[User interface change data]

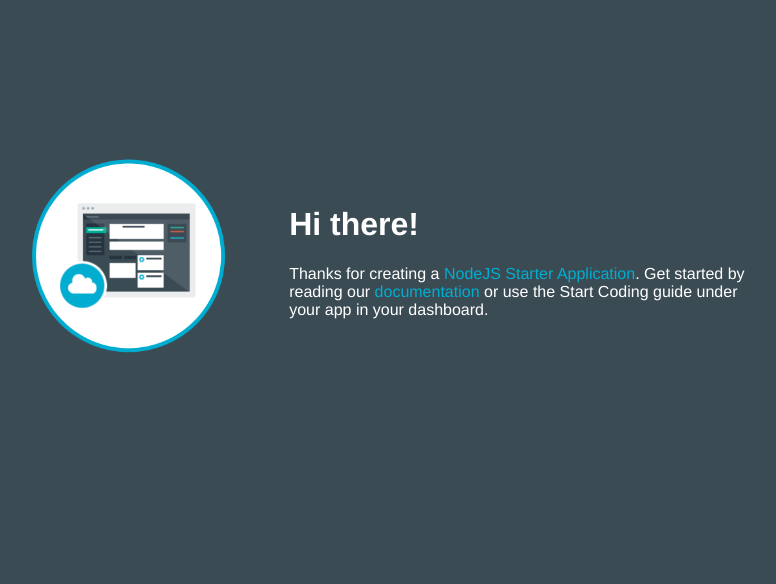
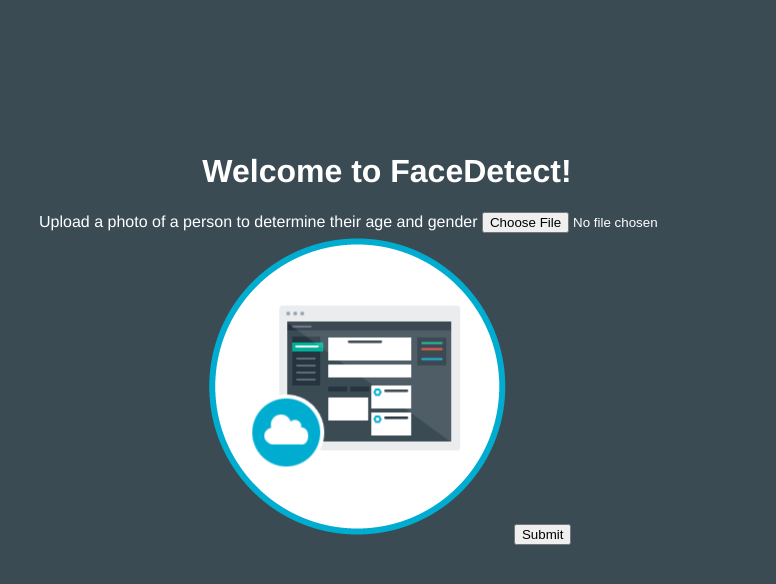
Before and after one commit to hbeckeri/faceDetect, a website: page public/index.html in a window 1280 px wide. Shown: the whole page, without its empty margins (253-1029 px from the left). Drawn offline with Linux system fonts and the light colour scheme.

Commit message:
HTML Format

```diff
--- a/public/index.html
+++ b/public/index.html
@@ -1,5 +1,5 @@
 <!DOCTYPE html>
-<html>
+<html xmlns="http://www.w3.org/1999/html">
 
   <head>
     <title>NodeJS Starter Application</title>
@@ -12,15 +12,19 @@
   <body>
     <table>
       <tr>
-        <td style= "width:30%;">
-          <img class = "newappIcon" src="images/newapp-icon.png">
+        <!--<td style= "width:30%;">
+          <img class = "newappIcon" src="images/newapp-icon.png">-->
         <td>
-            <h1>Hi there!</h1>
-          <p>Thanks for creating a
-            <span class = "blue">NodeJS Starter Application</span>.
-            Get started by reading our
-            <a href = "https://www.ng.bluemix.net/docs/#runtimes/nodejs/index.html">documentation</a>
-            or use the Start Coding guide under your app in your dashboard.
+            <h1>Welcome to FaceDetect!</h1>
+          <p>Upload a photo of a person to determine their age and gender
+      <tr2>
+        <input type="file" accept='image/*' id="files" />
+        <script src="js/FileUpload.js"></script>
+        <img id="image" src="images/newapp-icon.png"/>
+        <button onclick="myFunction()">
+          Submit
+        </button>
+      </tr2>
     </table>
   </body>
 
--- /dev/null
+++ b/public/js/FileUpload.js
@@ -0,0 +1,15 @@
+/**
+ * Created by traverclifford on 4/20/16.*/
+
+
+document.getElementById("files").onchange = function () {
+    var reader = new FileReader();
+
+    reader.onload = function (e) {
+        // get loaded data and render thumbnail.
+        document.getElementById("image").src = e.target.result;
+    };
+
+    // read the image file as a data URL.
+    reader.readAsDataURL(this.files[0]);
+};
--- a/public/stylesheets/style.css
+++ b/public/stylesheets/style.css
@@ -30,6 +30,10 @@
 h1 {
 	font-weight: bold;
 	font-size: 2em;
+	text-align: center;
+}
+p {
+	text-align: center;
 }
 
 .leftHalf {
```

## [EXERCISE AIM]
Among the entries above, say how many lines hold the word "public". No other words belong in the answer.

## [TASK OUTPUT]
6